Search Behavior: Inside the Mind of the Searcher 5 Years Later
| Monday, June 29, 2009
||It has been a little over five years since we at Enquiro, released our first white paper, Inside the Mind of the Searcher. The paper has been recognized as ground breaking research by many industry experts, including Danny Sullivan Search Engine Land and Anne Holland, founder of MarketingSherpa. The 30 page report discovered some startling findings about the way consumers search.
Some of the items that we concluded from our research was that it became clear that searchers have mentally divided the search engine results page into distinct sections, and many searchers will skip some of these sections completely. In general, organic listings are more likely to be seen by a greater percentage of users than sponsored listings. It also emerged that many Google users have become preconditioned to visually ignore sponsored listings on the page. While this may have changed slightly in the past five years as searchers become more savvy, these habits still hold true for many. In fact, when looking at the search results page, most users look for a number of specific items, at least one of which must be present to capture a click through. These items include the key phrase in the title or description, product information and trusted brand names and vendors. This appears to hold true for both digital natives and digital immigrants.
Organic vs. Paid
One of the things that I remember most about this white paper was the fact that in observing how users interacted with the search results pages, we noticed distinct trends. Almost 80% initially skipped over all sponsored listings and went straight to the top organic results. In most cases, their eyes never came back to the sponsored listings.

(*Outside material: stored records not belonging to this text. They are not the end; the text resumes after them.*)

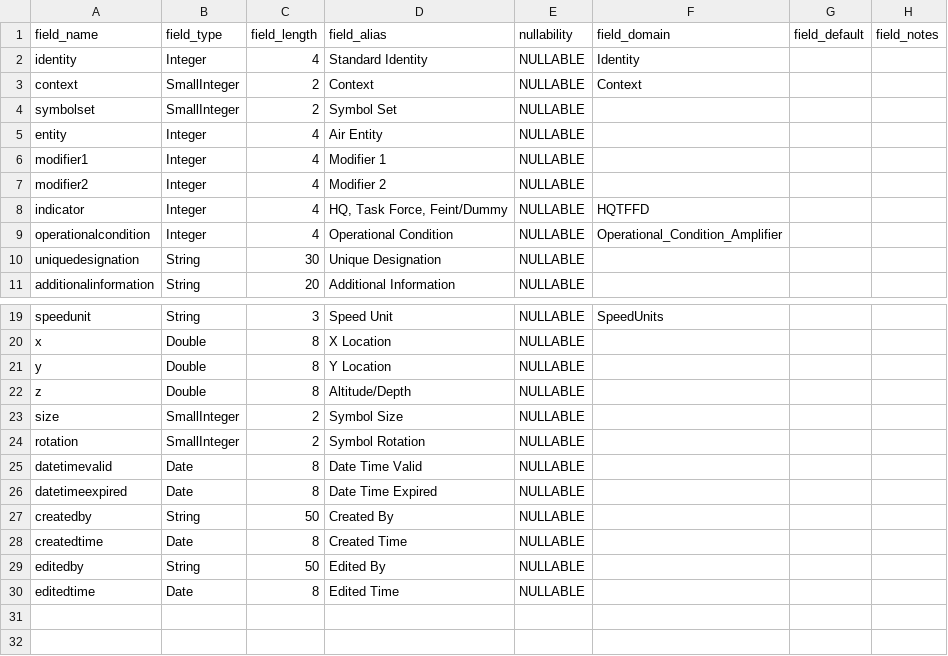
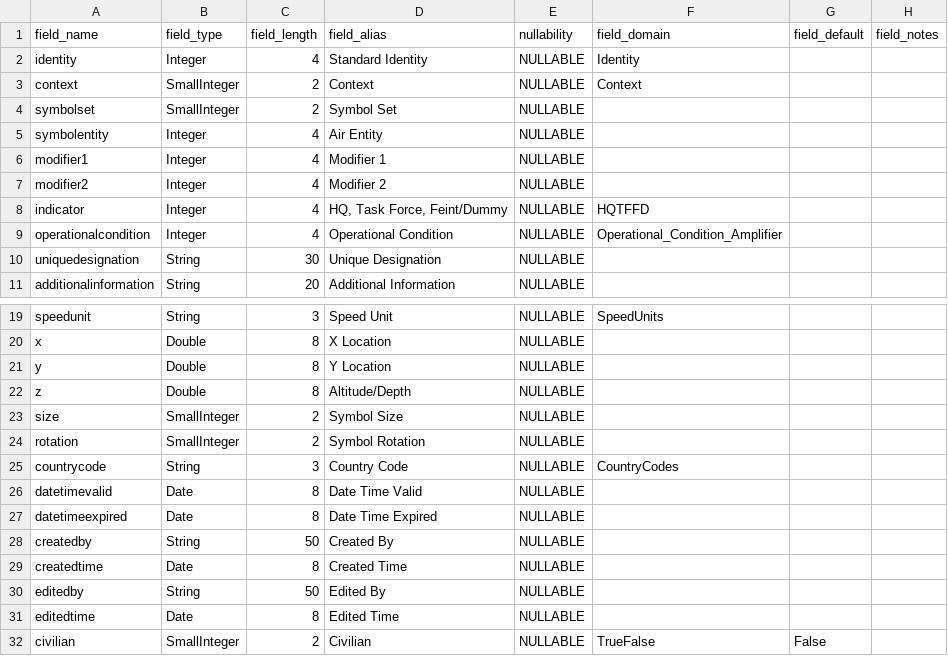
Before and after one commit to Esri/joint-military-symbology-xml, a CSV file: samples/military_feature_schemas/Fields_Air.csv, drawn as a sheet; only a part is shown, gaps mark what is left out.

```diff
--- a/samples/military_feature_schemas/Fields_Air.csv
+++ b/samples/military_feature_schemas/Fields_Air.csv
@@ -4,3 +4,3 @@ context,SmallInteger,2,Context,NULLABLE,Context,,
 symbolset,SmallInteger,2,Symbol Set,NULLABLE,,,
-entity,Integer,4,Air Entity,NULLABLE,,,
+symbolentity,Integer,4,Air Entity,NULLABLE,,,
 modifier1,Integer,4,Modifier 1,NULLABLE,,,
@@ -24,2 +24,3 @@ size,SmallInteger,2,Symbol Size,NULLABLE,,,
 rotation,SmallInteger,2,Symbol Rotation,NULLABLE,,,
+countrycode,String,3,Country Code,NULLABLE,CountryCodes,,
 datetimevalid,Date,8,Date Time Valid,NULLABLE,,,
@@ -30 +31,2 @@ editedby,String,50,Edited By,NULLABLE,,,
 editedtime,Date,8,Edited Time,NULLABLE,,,
+civilian,SmallInteger,2,Civilian,NULLABLE,TrueFalse,False,
```
Also changed, not shown: samples/military_feature_schemas/Fields_Activities.csv, samples/military_feature_schemas/Fields_ControlMeasuresAreas.csv, 17 other files.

We also found that the search process was a circular one, not necessarily a linear process. A typical search is a circular and complex process, with multiple interactions with sites and search engine results pages.
I happen to specialize in Organic Search. So in essence my job is to help my clients gain visibility in the natural (organic) listings of the search results pages. Over the years, I have been very successful with this. I can appreciate that organic results still generate the majority of clicks. In 2009, five years after our original study, industry folks predict that 70-75% of clicks are organic with 20-25% being sponsored. Yet we still see the majority of search budgets being given to sponsored, which I can also appreciate as organic and sponsored do in fact need to work together for ultimate online success. However, it is worth mentioning the fact that the need for organic search should not be overlooked. The companies that "get it" know and understand this, and they continue to realize the importance of SEO/organic search. They also understand the importance of social marketing and the need to continue to reinvent their brands.
Inside the Mind of the Searcher 2009
In the five years since the release if "Inside the Mind of the Searcher", we have seen some tremendous shifts in online marketing and in marketing in general. We have also seen some changes with the Search Engines and with the results they return. In 2004, there was no Universal or Blended Search. There were no images or videos or blogs or news articles being mixed in with the 10 blue links that we were accustomed to seeing. Sounds like we need to again delve deep into the mind of the searcher and see how they have changed with their digital habits in 2009 and going into the next decade. It will be interesting to see how searchers:
Capturing the Click
- Interact with a Google, Yahoo, or Microsoft (Bing) SERP now vs. in 2004
- Respond to blended results - Are there preferences for news results over videos?
- Do males and females react differently to Blended Search?
- How do keyword queries change along the buying funnel?
- How has social impacted the mind of the searcher?
- How has the interaction between organic and sponsored listing on a SERP changed?
In our original paper we discussed what captured the click. Relevancy is the key here and still holds true today. SEO 101 is important as optimized titles and descriptions were identified as top items that helped entice users to click a given result over another.
If searchers were looking for a site to make a purchase from, the importance of what appeared in the title and listing text changed a little. (Listed in order of importance):
Maybe some things just never change, but it sounds to me like we need to perform some updated research and examine the mind of the Searcher five years later. I can see it now, Inside the Mind of the Searcher 2010. Oh and for the record, Enquiro was using Zappos examples (see page 25 of the white paper) even back in 2004 before it was fashionable to do so.
- The exact query in the Title and Description
- Offer product information: features, comparisons, reviews and prices
- Trusted brand names and vendors
- Promises of added value: discounts, free shipping, etc
- Ability to buy online
- Trusted URL’s
Labels: inside the mind of the searcher
|posted by Jody @ Monday, June 29, 2009